The use of benchmark data is valuable in examining some of the trends surrounding MOM application adoption today and determining how to approach such an investment.

A Comprehensive View of the Manufacturing Software Application Landscape

The infographic below gives an idea of the breadth of MOM software applications, and how they fit into respective business units. As shown, between level 4 and levels 2, 1, and 0, decision makers on a budget have significant challenges and opportunities for leveraging technology to improve operations.


Current and Planned MOM Application Adoptions in 2013-2014

The 2013-2014 LNS Manufacturing Operations Management Survey has been completed by over 100 executives and manufacturing decision makers across a broad range of industries and company sizes. Its purpose is to identify top-of-mind manufacturing objectives and concerns of business leaders, as well as trends surrounding technology adoption, business processes, manufacturing culture and strategy, and more.

In one survey question, we asked respondents about what types of MOM software functionalities they had already adopted. Respondents were not limited to any specific number of application responses.


As can be seen in the graph above, the most commonly adopted software applications were focused on Quality Management, Planning, Scheduling & Dispatching, and Document Management with respondent adoption rates of 39%, 38%, and 36%, respectively. Toward the bottom of the graph, we see some of the lesser adopted functionalities included Operations/Manufacturing Intelligence and Manufacturing Process Management/Workflow/Electronic Work Instructions (EWI).

It’s interesting to note that while these applications have a relatively low current implementation rate, the survey data also indicates that these are poised for larger short-term adoptions. In a follow-up survey question we asked respondents about which MOM software applications their organizations’ planned to implement within the next year.

As can be seen between the above and below graphs, while Operations/Manufacturing Intelligence and Manufacturing Process Management/Workflow/EWI lag in terms of current implementations, these functionalities were some of the more commonly chosen by respondents for planned implementations over the next year, with 26% of survey respondents selecting each of these applications. 


This shows some emerging rapid growth in software applications that enforce workflow processes and provide better real-time visibility of activities and performance. However, the prevalence of the higher adopted applications from the first graph shows continued adoption across the board.

Another thing that’s interesting to note is that full MOM suite adoptions are low compared to individual applications, which suggests companies are tending to target specific application areas rather than focusing on implementing big-picture MOM solutions.

Organizational Approach to MOM Implementation

Between both of these survey questions, we collected data on what companies’ organizational approach was in terms of current and planned implementations. As the pie chart shows, we see a fairly even distribution between executives choosing to roll out software implementations at the local plant level (32% of respondents), business unit level (31%), and corporate level (36%).
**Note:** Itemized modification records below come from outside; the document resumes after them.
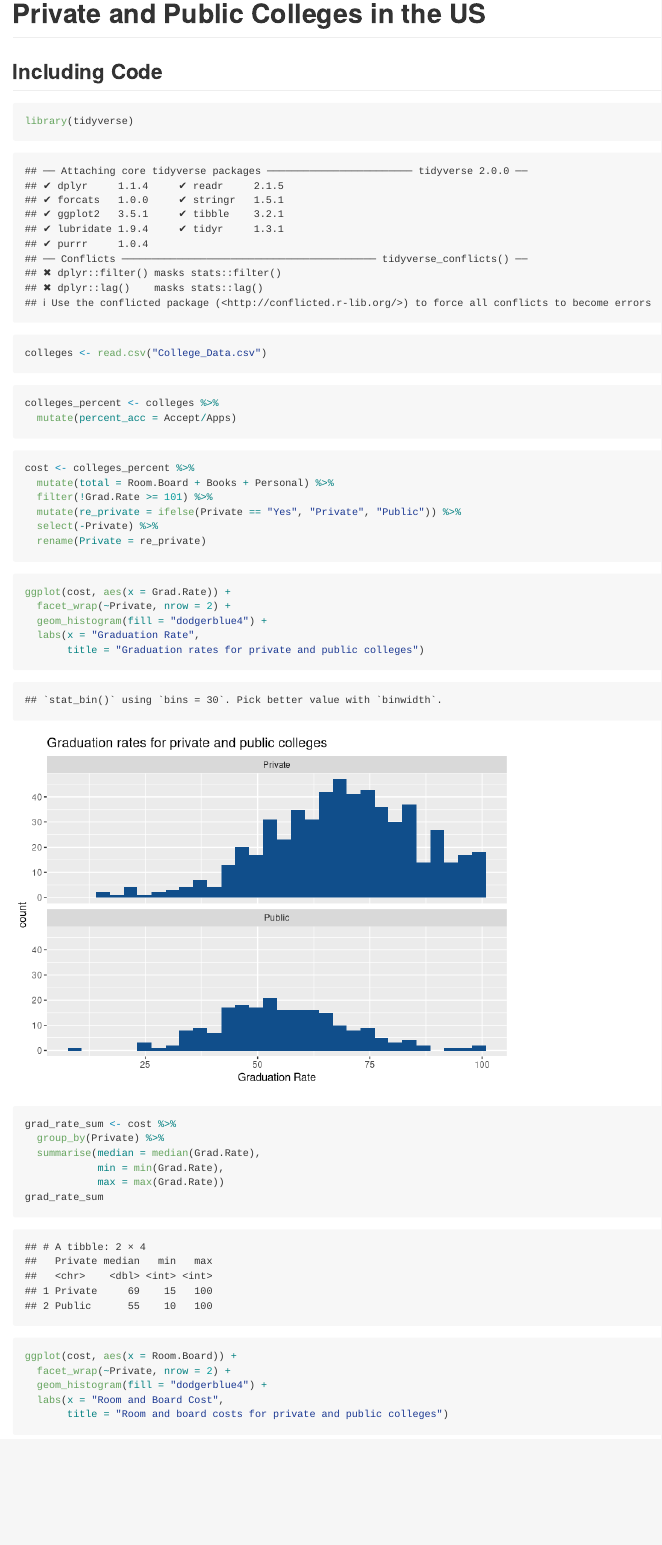
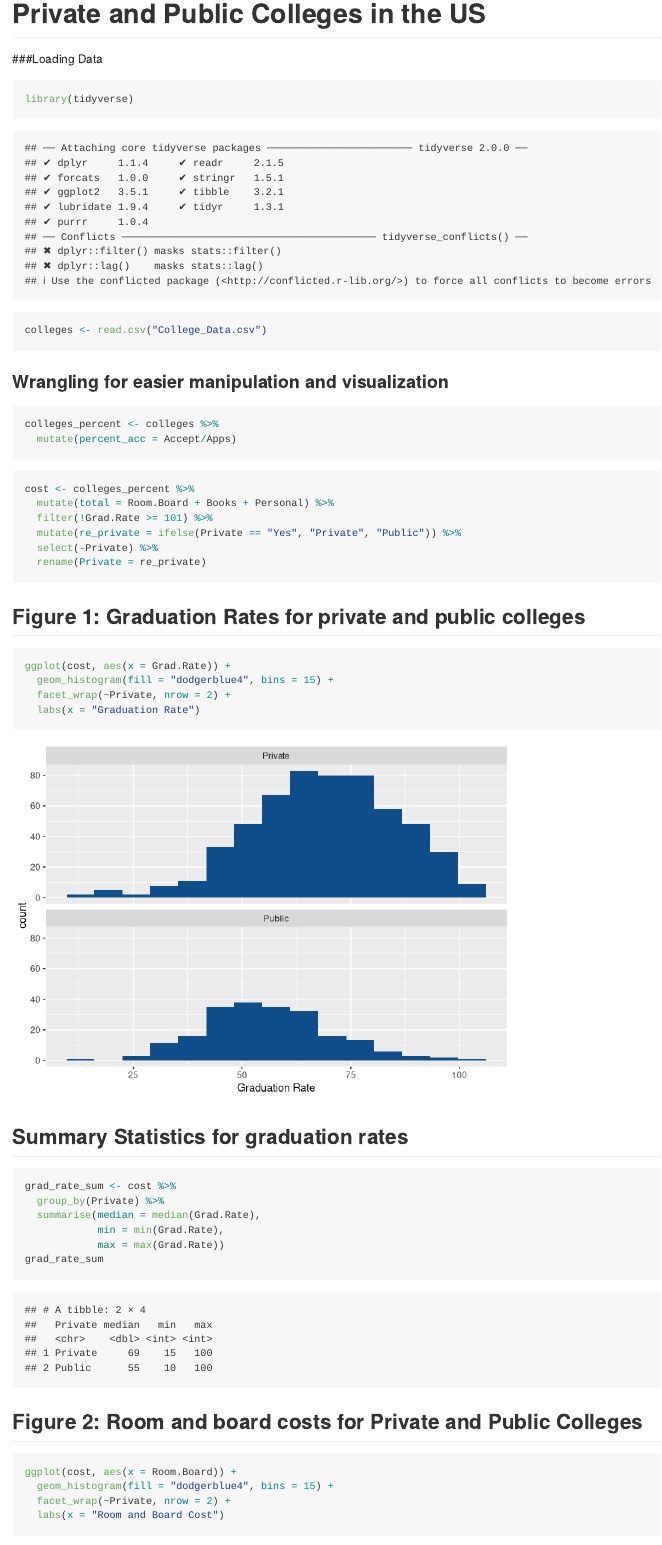
Before and after one commit to JulietRL/PS07, an R Markdown document (README.Rmd): the page in a window 1100 px wide, from its top. Rendered offline with R 4.5, knitr and Pandoc, with nearby package versions.

Commit message:
PS07 - 2

````diff
--- a/README.Rmd
+++ b/README.Rmd
@@ -7,7 +7,7 @@ output: github_document
 knitr::opts_chunk$set(echo = TRUE)
 ```
 
-## Including Code
+###Loading Data
 
 ```{r}
 library(tidyverse)
@@ -16,6 +16,8 @@ library(tidyverse)
 ```{r}
 colleges <- read.csv("College_Data.csv")
 ```
+
+### Wrangling for easier manipulation and visualization
 
 ```{r cars}
 colleges_percent <- colleges %>%
@@ -31,14 +33,15 @@ cost <- colleges_percent %>%
   rename(Private = re_private)
 ```
 
+## Figure 1: Graduation Rates for private and public colleges
 ```{r}
 ggplot(cost, aes(x = Grad.Rate)) +
+  geom_histogram(fill = "dodgerblue4", bins = 15) +
   facet_wrap(~Private, nrow = 2) +
-  geom_histogram(fill = "dodgerblue4") +
-  labs(x = "Graduation Rate",
-       title = "Graduation rates for private and public colleges")
+  labs(x = "Graduation Rate")
 ```
 
+## Summary Statistics for graduation rates
 ```{r}
 grad_rate_sum <- cost %>%
   group_by(Private) %>%
@@ -48,12 +51,11 @@ grad_rate_sum <- cost %>%
 grad_rate_sum
 ```
 
-
+## Figure 2: Room and board costs for Private and Public Colleges
 ```{r}
 ggplot(cost, aes(x = Room.Board)) +
+  geom_histogram(fill = "dodgerblue4", bins = 15) +
   facet_wrap(~Private, nrow = 2) +
-  geom_histogram(fill = "dodgerblue4") +
-  labs(x = "Room and Board Cost",
-       title = "Room and board costs for private and public colleges")
+  labs(x = "Room and Board Cost")
 ```
 
````
Also changed, not shown: README.md, README.Rmd (3 more changed lines), 2 other files.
It will be interesting to use future data to drill down and further analyze any differences in organizational approaches being taken by small, medium and large manufacturing organizations, as well as by different industry segments, as this is an area that we see changing as software capabilities evolve.

Comparing Manufacturing Software to Make the Right Decisions

If you’re considering any of these MOM application areas, what are some of the considerations you should be making to choose a ‘best fit’ vendor for your situation and requirements? There are many to consider, including industry expertise, geographic coverage, technology delivery models, current and emerging solution strengths, and others. 

The LNS Research MOM Solution Selection Guide provides valuable insights into implementation criteria, and evaluates 20 of the top vendors in this space. Click here to access the guide.